Available at: https://digitalcommons.calpoly.edu/theses/1711
Date of Award
MS in Biological Sciences
Intertidal mussels regularly experience emersion-induced anoxia, in contrast to normoxic conditions experienced during submersion. We therefore hypothesized that acclimation to a tidal rhythm, as opposed to a rhythm of constant submersion, preconditions the proteome of the California mussel, Mytilus californianus, to respond differently to emersion-induced anoxia. Following acclimation, mussels either continued to receive the acclimation conditions (control) or were exposed to 100% nitrogengas (anoxia) during aerial emersion. We collected gill tissue for subsequent analysis of protein abundance with 2D gel electrophoresis and protein identification with tandem mass spectrometry.
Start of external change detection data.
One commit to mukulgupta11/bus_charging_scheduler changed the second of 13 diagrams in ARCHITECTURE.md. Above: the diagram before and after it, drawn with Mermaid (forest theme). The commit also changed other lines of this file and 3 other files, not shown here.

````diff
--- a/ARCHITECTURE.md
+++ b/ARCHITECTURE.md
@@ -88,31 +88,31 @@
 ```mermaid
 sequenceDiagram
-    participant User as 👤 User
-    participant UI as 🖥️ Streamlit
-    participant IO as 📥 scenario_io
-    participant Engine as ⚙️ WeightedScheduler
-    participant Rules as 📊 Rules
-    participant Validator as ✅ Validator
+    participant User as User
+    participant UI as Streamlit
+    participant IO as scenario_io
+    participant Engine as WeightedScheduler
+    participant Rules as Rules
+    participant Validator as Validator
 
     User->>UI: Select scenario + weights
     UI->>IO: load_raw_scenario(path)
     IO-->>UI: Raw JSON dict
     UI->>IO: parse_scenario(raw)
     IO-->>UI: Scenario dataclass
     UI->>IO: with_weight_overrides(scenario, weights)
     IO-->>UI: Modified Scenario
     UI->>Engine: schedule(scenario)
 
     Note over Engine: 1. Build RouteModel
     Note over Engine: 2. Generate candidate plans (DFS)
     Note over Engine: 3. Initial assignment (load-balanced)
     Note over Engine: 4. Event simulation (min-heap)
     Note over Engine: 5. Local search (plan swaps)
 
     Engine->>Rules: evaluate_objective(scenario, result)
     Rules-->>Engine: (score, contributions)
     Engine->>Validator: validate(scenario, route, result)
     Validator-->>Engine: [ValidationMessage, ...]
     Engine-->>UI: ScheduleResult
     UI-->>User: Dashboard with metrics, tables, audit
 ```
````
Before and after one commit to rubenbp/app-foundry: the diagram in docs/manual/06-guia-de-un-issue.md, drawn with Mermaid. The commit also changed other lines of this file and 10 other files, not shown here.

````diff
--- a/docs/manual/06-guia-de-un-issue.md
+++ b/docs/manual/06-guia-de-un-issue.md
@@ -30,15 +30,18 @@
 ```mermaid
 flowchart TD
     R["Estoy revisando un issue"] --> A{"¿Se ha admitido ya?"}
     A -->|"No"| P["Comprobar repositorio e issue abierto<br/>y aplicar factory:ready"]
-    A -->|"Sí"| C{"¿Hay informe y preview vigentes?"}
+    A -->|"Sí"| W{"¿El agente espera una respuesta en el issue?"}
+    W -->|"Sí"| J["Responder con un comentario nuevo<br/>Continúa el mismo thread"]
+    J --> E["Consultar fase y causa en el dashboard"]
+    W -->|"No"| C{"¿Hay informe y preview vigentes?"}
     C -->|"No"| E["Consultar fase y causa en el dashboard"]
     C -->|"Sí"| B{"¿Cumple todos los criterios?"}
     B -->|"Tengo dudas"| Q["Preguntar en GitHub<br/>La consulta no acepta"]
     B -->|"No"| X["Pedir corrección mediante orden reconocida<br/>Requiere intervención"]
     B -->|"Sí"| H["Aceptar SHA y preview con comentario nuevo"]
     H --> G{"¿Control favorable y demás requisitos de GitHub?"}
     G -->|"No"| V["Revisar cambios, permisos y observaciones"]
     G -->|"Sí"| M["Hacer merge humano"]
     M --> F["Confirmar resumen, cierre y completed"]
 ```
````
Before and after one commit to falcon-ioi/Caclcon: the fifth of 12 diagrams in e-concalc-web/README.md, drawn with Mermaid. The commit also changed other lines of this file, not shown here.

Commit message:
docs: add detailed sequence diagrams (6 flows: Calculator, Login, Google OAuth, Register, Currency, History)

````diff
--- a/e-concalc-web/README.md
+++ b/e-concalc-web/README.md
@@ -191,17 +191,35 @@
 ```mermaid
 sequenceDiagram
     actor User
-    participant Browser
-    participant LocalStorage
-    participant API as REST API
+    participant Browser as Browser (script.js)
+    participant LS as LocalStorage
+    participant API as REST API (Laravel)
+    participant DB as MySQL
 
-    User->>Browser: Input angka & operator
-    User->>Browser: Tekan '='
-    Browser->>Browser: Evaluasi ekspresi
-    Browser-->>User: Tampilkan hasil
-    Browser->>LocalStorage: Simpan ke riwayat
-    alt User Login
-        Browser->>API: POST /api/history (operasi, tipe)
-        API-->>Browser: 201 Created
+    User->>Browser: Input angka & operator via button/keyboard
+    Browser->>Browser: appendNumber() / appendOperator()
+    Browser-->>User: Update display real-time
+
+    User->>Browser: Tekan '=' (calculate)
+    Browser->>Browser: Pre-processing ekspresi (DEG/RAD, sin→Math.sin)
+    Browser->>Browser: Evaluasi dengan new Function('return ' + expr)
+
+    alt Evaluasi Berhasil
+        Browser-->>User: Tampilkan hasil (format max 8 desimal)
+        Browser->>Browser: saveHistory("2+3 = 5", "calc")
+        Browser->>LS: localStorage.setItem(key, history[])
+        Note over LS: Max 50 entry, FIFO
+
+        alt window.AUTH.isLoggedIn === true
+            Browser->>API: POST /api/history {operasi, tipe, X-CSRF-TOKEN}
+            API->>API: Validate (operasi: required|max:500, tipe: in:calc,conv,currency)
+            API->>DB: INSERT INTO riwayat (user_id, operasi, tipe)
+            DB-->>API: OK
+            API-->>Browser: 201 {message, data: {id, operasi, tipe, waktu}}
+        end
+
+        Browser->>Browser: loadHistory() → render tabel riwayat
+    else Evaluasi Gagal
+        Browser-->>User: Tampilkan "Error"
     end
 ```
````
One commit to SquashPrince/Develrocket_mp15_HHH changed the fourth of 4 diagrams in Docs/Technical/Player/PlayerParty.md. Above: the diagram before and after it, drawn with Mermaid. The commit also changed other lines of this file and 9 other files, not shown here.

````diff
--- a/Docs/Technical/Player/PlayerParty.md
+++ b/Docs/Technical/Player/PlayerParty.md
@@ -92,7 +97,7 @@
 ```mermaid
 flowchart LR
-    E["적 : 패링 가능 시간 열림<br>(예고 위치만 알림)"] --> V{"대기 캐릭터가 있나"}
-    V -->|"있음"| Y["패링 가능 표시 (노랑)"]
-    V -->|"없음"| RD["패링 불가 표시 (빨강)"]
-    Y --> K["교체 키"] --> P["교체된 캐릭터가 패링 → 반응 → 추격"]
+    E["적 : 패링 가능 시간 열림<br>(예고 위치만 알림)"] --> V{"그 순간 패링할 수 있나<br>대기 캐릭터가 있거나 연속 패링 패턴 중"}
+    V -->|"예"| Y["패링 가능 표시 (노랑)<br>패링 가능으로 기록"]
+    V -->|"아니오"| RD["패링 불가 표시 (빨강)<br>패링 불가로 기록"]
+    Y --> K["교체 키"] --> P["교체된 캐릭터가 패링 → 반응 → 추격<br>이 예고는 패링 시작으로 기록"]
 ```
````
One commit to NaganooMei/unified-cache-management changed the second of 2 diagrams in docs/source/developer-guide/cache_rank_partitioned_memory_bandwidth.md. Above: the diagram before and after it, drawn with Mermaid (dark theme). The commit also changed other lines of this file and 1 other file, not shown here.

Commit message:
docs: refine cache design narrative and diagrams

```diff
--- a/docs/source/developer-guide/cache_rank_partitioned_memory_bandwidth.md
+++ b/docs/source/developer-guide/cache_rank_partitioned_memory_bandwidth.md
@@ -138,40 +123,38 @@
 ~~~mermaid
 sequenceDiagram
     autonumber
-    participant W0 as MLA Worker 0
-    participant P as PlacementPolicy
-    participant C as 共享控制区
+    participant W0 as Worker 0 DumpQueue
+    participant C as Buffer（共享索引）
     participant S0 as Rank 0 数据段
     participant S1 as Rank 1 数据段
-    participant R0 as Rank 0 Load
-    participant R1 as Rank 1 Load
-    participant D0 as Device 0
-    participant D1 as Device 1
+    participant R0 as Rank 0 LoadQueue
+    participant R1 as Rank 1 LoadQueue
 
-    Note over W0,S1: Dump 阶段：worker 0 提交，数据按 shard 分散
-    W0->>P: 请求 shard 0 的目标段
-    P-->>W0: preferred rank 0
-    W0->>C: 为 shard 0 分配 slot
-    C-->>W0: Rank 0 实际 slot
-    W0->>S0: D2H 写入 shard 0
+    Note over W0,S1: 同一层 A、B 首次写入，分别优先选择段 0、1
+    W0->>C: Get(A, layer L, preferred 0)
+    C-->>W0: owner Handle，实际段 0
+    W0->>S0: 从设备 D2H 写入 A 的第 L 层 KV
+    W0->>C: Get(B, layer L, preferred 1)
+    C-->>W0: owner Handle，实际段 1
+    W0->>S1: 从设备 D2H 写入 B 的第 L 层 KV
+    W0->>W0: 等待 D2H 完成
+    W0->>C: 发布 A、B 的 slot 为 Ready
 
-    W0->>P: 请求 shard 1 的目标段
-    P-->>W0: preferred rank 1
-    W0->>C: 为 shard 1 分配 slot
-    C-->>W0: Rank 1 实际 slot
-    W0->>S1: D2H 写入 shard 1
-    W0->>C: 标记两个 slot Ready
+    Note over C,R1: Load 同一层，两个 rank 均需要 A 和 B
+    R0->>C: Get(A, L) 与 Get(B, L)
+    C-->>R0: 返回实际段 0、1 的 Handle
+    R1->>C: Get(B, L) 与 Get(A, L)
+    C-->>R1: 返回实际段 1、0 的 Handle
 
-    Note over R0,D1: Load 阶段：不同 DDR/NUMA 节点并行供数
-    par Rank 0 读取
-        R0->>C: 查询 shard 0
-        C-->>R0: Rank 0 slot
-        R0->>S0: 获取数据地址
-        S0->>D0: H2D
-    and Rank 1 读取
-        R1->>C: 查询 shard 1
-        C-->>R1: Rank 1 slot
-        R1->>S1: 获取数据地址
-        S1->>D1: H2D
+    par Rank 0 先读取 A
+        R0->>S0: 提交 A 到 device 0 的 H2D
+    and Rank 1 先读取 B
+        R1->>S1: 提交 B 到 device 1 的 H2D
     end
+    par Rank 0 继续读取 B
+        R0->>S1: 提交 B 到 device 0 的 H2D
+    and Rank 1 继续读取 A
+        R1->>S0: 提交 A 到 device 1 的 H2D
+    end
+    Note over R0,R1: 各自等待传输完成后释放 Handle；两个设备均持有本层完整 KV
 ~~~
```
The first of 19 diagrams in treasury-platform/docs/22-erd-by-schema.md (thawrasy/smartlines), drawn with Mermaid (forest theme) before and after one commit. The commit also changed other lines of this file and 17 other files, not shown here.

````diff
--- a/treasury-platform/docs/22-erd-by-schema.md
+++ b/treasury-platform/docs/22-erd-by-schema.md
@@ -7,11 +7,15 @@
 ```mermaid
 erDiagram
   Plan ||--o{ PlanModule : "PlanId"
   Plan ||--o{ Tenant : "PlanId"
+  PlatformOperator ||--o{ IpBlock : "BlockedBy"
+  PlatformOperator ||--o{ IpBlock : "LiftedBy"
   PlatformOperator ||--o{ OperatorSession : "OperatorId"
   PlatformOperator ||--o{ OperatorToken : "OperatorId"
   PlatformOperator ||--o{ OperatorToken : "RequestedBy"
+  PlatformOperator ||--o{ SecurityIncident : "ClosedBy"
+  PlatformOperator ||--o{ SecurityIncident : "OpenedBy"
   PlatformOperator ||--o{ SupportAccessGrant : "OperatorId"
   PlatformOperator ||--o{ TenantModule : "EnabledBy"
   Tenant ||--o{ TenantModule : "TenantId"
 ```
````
Relative to subtidally-acclimated mussels, tidally-acclimated mussels showed a greater propensity to respond to distrupted protein homeostasis during emersion through higher levels of several small heat shock protein isoforms, while they showed lower levels of several chaperones involved in redox-sensitive protein maturation in the endoplasmic reticulum during acute anoxia. Several metabolic proteins showed elevated levels in tidally-acclimated mussels, suggesting a compensatory response to reduced feeding times. However, changes in the abundance of several tricarboxylic acid cycle enzymes (e.g. aconitase, succinate dehydrogenase) suggest that tidally-acclimated mussels are also primed to sense reactive oxygen species (ROS) and limit their production, respectively. These findings are further supported by higher abundances of several aldehyde dehydrogenases and thioredoxin peroxidase, which function as scavengers of aldehydes and ROS, common products of lipid peroxidation. Finally, tidally-acclimated mussels are also more responsive to changes in cytoskeletal and vesicular trafficking dynamics in response to acute anoxia. Together, our analysis showed that proteostasis, energy metabolism, oxidative stress and cytoskeletal and trafficking processes are all involved in priming tidally-acclimated mussels to respond more dynamically to acute emersion-induced anoxia in Mytilus gill.